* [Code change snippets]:

*** Block opens ***

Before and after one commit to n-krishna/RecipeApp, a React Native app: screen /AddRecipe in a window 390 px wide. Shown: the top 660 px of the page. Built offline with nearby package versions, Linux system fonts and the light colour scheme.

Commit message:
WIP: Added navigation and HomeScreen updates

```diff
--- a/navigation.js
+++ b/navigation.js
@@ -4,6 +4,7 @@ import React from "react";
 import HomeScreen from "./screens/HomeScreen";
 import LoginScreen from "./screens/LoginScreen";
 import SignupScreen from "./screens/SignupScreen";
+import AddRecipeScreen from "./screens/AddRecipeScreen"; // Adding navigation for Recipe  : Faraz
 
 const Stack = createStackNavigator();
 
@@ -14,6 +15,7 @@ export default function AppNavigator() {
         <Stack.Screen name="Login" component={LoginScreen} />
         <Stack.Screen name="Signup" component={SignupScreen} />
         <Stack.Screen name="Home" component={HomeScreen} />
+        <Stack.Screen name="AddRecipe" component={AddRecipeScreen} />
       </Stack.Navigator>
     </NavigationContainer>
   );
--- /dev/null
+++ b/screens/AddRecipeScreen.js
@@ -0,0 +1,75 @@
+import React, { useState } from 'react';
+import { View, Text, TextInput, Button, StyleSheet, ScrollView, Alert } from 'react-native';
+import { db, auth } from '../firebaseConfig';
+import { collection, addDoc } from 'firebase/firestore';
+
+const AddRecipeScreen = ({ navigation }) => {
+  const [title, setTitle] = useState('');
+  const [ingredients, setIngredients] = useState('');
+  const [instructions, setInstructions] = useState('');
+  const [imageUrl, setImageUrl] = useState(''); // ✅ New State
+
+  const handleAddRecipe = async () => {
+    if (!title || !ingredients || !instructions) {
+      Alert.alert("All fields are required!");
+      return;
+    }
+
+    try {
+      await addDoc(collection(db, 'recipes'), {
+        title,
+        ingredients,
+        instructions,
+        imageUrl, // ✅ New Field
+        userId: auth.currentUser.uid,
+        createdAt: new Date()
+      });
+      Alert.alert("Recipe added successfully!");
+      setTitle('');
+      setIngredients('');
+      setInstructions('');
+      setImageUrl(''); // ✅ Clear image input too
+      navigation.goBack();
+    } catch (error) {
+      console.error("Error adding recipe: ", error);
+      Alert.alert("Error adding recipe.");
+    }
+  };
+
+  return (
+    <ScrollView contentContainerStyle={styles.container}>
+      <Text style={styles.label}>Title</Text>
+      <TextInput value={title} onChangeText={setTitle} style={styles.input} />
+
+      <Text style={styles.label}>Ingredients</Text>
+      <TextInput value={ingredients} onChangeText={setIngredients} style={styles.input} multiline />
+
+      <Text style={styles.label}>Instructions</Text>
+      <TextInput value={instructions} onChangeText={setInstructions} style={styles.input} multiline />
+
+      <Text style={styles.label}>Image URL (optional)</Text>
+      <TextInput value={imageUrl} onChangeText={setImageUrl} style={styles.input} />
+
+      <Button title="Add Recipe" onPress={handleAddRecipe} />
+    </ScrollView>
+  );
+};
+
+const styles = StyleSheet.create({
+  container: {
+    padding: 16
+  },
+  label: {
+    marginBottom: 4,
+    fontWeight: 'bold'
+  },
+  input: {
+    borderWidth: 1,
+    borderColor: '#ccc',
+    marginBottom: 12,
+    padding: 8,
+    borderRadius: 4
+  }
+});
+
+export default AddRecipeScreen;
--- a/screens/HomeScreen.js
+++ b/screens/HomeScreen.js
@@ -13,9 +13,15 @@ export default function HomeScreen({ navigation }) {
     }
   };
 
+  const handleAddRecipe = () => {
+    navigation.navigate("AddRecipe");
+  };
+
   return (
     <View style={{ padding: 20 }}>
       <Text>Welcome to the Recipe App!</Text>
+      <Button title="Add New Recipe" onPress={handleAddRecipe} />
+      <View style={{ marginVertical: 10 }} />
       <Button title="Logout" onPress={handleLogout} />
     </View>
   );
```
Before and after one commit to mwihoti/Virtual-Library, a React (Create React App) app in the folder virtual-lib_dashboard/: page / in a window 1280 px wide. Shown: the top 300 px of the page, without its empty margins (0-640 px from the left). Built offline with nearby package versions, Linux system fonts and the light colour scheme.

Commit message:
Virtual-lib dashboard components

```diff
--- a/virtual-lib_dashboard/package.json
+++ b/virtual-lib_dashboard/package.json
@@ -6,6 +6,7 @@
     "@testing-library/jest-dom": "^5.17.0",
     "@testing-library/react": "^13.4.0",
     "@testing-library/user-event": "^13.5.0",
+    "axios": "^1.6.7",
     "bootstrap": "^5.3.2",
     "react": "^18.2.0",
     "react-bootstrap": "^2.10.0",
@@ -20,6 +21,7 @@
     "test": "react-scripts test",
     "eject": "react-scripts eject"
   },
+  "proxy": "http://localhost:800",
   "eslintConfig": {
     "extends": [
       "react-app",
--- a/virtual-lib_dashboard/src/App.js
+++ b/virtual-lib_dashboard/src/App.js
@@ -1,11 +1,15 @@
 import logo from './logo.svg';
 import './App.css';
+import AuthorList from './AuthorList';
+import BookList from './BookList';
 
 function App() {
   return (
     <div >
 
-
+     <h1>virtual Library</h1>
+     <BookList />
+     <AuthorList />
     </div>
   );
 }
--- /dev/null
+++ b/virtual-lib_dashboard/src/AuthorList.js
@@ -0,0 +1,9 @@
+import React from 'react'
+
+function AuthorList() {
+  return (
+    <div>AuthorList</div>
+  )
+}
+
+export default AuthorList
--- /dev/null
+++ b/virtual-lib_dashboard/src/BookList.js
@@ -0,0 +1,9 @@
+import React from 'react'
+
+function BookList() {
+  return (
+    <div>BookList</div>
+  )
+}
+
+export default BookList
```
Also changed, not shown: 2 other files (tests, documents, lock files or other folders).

*** Block closes ***

* [What needs to be done]: Across the records above, return every line that contains the word "function".

* [Task result]:
@@ -14,6 +15,7 @@ export default function AppNavigator() {
@@ -13,9 +13,15 @@ export default function HomeScreen({ navigation }) {
 function App() {
+function AuthorList() {
+function BookList() {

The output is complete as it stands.